We were amused by what people would do to view the parade--stand in dumpsters or on homemade stilts. We followed the parade route to Times Square....
...and then made our way to Chelsea Piers and the Hudson River. We got a glimpse of the Statue of Liberty (on the left) and....
We were intrigued by the glass buildings (the one on the right reminded us of a ship) as we continued our journey to the High Line. The High Line is an old railroad line that has been developed into a park.
We enjoyed the views of the Hudson River, New Jersey across the river and the West side.
On the left is the pier where the Titanic was to have landed.
We passed cobblestone streets in the old meatpacking district turned fashionable hangout as we walked to Chelsea Market. We loved Chelsea Market, a quaint enclosed food court and shopping mall located in the old Nabisco factory. This was where the Oreo cookie was invented and produced. We sampled some delicious ice cream.
We wanted to spend more time exploring the market but it was time to head back to Harlem and Thanksgiving dinner! Lester, Jacob's friend and landlord, had made reservations at a French restaurant which was near the LDS church and the famous Apollo Theater, an almost exclusive African-American music hall. Our Thanksgiving dinner was definitely a unique experience. We loved the ambiance of the little restaurant, the slow pace of the meal allowing for lots of time to visit, and the delicious food.
After a much needed rest in the evening, we continued our explorations. We visited the Rockefeller Center. As we arrived, the building across the street put on a fabulous light display to Christmas music.
We rode the elevators to the top of the Rock and witnessed an ethereal view of the city. Back down on the ground, we soon found ourselves in Times Square again.
On Black Friday, Jacob took us through the impressive design shopping district, by Washington Square Park, and past New York University....
...and on to Broadway where we actually did some shopping! We were amazed at how quickly the people standing in lines were able to make their purchases.
My new hat from Uniglo and Jim's new down jacket kept us toasty warm for the rest of that bitter cold day.
The buildings near the bridge were stunning.
It was cold and windy on the Brooklyn Bridge but we were impressed by the architecture....
...and the view of the East River. We found our way to City Hall Park with its gas lit lamps and surrounded by government buildings which date back to 1812. The park itself has been in use since colonial times.
We walked by St. Paul's Chapel which was built in 1766 and is Manhattan's oldest building still in use. George Washington attended services here.
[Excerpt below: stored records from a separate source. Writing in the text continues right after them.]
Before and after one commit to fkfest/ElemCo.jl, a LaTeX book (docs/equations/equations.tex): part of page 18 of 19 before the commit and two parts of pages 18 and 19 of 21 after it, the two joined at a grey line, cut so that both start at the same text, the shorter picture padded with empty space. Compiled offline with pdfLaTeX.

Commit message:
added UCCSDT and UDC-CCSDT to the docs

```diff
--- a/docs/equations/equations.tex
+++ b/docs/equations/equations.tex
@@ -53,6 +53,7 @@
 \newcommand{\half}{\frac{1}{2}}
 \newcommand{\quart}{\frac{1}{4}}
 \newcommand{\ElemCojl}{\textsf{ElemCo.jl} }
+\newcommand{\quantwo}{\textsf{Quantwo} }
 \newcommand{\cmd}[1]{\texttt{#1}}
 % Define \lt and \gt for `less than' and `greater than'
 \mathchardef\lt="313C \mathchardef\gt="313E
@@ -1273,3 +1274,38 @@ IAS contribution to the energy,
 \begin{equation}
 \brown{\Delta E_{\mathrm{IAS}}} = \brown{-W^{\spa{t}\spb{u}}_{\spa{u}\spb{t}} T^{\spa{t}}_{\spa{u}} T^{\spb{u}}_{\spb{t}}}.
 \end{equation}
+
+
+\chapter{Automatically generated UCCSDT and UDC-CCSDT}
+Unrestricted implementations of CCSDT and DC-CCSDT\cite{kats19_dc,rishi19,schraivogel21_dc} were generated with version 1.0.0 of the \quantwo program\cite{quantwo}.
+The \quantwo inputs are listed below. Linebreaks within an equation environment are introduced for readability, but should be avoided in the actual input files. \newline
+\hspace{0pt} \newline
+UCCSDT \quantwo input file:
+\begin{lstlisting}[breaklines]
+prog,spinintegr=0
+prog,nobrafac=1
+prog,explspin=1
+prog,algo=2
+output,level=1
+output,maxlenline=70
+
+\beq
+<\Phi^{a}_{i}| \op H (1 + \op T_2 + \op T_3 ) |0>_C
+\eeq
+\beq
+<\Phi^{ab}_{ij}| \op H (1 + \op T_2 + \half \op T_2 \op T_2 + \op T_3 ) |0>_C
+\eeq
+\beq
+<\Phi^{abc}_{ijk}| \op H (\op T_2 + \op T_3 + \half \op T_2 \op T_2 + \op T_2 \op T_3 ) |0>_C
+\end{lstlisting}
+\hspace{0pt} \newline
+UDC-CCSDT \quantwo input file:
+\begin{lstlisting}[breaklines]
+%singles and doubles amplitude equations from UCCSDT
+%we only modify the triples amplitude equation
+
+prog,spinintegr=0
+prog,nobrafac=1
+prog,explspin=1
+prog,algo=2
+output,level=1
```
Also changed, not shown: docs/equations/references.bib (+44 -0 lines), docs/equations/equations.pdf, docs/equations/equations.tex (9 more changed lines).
It is located across the street from the World Trade Center site. A large sycamore tree in the church yard was knocked over with the blast and protected the church and graveyard from destruction on Sept. 11. An artist made a cast of the tree's roots. The Trinity Root is now on display at the Trinity Church to commemorate Sept. 11.
The beautiful Trinity Church was constructed in 1846.
We continued our tour down Wall Street where we saw the site of the inaugaration of George Washington as president of the US and the US Stock Exchange.
Exhilarated by all that we had seen but hungry and tired after hours of walking, we turned to retrace our steps up Wall Street. The Trinity Church framed by the buildings on Wall Street gave us the perfect parting photograph to top off our New York adventure.
Thankfully, we found a cab that transported us to Jacob's favorite Indian restaurant. It was cozy, the service really good and the food was hot! Just what we needed on that cold and blustery evening. After dinner, we went back to Broadway to find another show. We saw "West Side Story". It was good but didn't quite move us like "Wicked" had. After three hours of little sleep, we arose to prepare for the journey home. Thank you, Jacob, for a memorable visit to New York City! We hope there are many more to come.